By Brad Dison
Photo caption: William Porter Working in the Teller Cage of First National Bank of Austin circa 1892
When Mary Porter was in her final year of high school, she wrote an essay entitled “The Influence of Misfortune Upon the Gifted.” She had no way of knowing how well that title fit the life of her son, William Sydney Porter. In 1882, twenty-year-old William Sidney Porter decided to relocate from Greensboro, North Carolina to rural Texas to alleviate his persistent coughing. While in Texas, William worked as laborer on a sheep ranch, as a surveyor, as a newspaper writer and cartoonist at the Houston Post, and finally, in 1891, as a paying and receiving teller for the First National Bank of Austin. During his tenure at the bank, William worked part time on a humorous weekly newspaper of his own creation called The Rolling Stone.
It was while he was working for the First National Bank of Austin that misfortune struck. In 1894, William’s boss accused him of embezzling $1,100.00. William defended himself as well as he could, but the bank’s accounting ledgers were rarely balanced due its “loose methods.” He explained that he had been a loyal employee of the bank for four years. There was nothing William could say that would save his job. After being fired, William worked on The Rolling Stone full time. He was lucky not to be prosecuted.
In 1895, William moved with his family to Houston to work at the Houston Post after The Rolling Stone failed to turn a profit. William’s luck ran out when the First National Bank of Austin was audited. After reviewing the bank’s ledgers, the federal auditor found evidence of embezzlement. William’s ex-boss told the auditor that William had been fired for embezzling money. William was indicted on the embezzlement charge and arrested in Houston. William’s father posted bail and William was released. His trial was set for July 7, 1896.
On the day before his trial was to begin, after much discussion with his wife, William fled to New Orleans then took a ship to Honduras. At the time, Honduras had no extradition treaty with the United States. William’s wife, Athol, and daughter, Margaret, were to join William in Honduras at a later date. Misfortune struck William again when his wife contracted Tuberculosis. Despite being a fugitive, William quickly returned to Austin to be with his wife. William’s wife, 29-year-old Athol Estes Porter, died on July 25, 1897.

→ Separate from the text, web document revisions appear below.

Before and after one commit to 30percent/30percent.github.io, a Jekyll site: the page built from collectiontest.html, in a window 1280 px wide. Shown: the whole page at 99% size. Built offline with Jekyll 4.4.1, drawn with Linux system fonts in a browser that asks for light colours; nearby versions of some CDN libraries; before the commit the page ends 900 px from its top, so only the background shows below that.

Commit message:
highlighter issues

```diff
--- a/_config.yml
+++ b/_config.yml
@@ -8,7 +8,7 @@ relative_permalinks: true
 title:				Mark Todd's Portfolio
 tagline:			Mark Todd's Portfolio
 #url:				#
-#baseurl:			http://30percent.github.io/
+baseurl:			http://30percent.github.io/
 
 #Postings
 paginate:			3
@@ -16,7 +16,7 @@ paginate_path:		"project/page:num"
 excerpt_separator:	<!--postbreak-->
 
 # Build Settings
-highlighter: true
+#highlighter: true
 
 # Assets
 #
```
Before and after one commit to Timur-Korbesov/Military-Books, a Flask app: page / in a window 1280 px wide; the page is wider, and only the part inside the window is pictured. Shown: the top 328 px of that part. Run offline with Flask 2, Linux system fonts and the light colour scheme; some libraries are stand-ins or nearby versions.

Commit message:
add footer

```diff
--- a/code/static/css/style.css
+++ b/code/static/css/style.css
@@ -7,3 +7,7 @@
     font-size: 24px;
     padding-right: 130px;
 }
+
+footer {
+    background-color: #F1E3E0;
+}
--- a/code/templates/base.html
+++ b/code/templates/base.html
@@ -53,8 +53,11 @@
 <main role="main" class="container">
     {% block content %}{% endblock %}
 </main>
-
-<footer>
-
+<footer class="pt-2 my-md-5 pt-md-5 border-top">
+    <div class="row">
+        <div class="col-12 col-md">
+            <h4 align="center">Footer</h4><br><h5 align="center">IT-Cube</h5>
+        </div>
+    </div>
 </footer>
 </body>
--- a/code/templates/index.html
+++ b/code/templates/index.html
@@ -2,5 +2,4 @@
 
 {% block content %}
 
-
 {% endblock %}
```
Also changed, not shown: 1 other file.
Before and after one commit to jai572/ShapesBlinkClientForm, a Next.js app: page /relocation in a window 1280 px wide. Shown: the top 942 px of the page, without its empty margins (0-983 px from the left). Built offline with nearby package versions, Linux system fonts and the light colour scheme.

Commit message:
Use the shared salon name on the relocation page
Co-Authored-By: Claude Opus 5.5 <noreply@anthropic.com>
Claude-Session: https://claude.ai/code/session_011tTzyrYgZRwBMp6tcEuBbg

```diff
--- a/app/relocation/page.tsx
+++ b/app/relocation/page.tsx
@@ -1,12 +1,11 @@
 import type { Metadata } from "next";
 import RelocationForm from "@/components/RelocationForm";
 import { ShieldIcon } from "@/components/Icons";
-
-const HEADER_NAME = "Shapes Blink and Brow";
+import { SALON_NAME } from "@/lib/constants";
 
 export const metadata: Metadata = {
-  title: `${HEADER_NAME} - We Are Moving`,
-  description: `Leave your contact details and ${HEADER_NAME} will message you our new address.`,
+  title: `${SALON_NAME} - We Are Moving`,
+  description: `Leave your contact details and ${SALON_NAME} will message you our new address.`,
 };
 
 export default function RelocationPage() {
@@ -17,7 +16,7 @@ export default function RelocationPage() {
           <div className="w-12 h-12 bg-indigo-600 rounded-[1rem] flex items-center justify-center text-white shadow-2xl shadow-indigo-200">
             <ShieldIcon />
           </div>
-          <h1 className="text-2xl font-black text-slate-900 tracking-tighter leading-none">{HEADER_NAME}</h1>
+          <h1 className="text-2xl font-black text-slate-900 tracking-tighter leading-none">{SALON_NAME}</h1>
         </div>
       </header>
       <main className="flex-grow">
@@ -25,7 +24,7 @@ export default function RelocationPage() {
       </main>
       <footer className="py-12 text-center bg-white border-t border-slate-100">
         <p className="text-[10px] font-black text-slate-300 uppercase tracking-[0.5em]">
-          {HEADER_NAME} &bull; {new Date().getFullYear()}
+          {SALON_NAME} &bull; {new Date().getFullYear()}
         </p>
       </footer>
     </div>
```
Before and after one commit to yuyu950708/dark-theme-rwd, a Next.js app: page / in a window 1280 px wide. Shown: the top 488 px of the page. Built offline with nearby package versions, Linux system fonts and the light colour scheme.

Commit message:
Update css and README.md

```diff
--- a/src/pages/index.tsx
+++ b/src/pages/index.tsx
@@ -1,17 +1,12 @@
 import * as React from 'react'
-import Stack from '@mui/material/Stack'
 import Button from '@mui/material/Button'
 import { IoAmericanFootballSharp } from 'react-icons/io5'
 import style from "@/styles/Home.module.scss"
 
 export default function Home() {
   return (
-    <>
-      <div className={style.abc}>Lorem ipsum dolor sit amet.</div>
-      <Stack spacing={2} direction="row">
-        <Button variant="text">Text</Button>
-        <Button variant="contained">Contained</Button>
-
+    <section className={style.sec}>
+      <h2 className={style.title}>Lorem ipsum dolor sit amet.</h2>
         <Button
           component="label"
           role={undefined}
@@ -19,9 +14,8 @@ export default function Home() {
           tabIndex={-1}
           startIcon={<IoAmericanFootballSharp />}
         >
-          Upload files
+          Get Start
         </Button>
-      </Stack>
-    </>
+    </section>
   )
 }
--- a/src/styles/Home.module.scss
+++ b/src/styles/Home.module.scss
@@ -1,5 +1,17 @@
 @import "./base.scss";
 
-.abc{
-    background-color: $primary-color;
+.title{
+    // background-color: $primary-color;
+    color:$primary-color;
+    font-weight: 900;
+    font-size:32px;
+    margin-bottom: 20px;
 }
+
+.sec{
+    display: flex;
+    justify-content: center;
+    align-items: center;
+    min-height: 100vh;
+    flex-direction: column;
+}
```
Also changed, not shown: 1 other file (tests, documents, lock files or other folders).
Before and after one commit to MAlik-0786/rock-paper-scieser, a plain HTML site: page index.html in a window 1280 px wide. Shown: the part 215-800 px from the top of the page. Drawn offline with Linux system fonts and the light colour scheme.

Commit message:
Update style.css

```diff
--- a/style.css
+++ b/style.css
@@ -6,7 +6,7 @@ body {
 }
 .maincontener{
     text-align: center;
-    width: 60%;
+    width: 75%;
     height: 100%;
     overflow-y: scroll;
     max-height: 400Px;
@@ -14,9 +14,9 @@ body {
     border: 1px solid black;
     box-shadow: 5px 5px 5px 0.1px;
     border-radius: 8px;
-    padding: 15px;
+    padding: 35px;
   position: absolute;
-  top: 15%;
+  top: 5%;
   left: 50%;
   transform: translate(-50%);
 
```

While grieving over the loss of his wife, William stood trial for embezzlement. He tried to persuade anyone who would listen that he was innocent, but on February 17, 1898, he was found guilty and sentenced to five years in prison. He began serving his prison sentence at the Ohio Penitentiary in Columbus, Ohio the following month. It must be noted that William’s predecessor in the job had a nervous breakdown and his successor tried to commit suicide. The First National Bank of Austin, the loosely-run bank in which William was convicted of embezzling of money, eventually failed.
William was able to turn the misfortune of prison into a fortunate situation. One newspaper reporter claimed “The prison term, to a man of Porter’s sensitive temperament and culture—he was of the best blood of Virginia and North Carolina—was crushing, yet it revived and stimulated his genius.” For the entirety of his prison term, William wrote short stories with a fervor. He knew no one would publish stories sent from a convicted criminal in the penitentiary, so William enlisted the help of a friend. Each time he completed a story, William mailed it to his friend. Upon receiving it, his friend discarded the prison envelope, addressed a new envelope to William’s publisher, and the publisher was none the wiser. To ensure that no one learned that the stories were written by a convict, William chose a pen name that he had used on occasion.
William’s stories became wildly popular. Newspapers proclaimed after his death that his “name and fame…is secure in American literature. He was one American writer who was touched with the fire of genius. After Poe, he was the greatest American master of the short story, and in depicting American life he excelled Poe and was equal to Mark Twain.” William entered prison “a man chastened by misfortune.” He emerged as an American icon, a man “whose genius had been stimulated and inspired.” William Sydney Porter became famous for stories such as “The Gift of the Magi,” “The Ransom of Red Chief,” and “The Caballero’s Way” in which he introduced his most famous character, Cisco Kid. His pen name was … O. Henry.
1. Austin American-Statesman, August 1, 1897. P.3.
2. The Chattanooga News, November 3, 1916, p.4.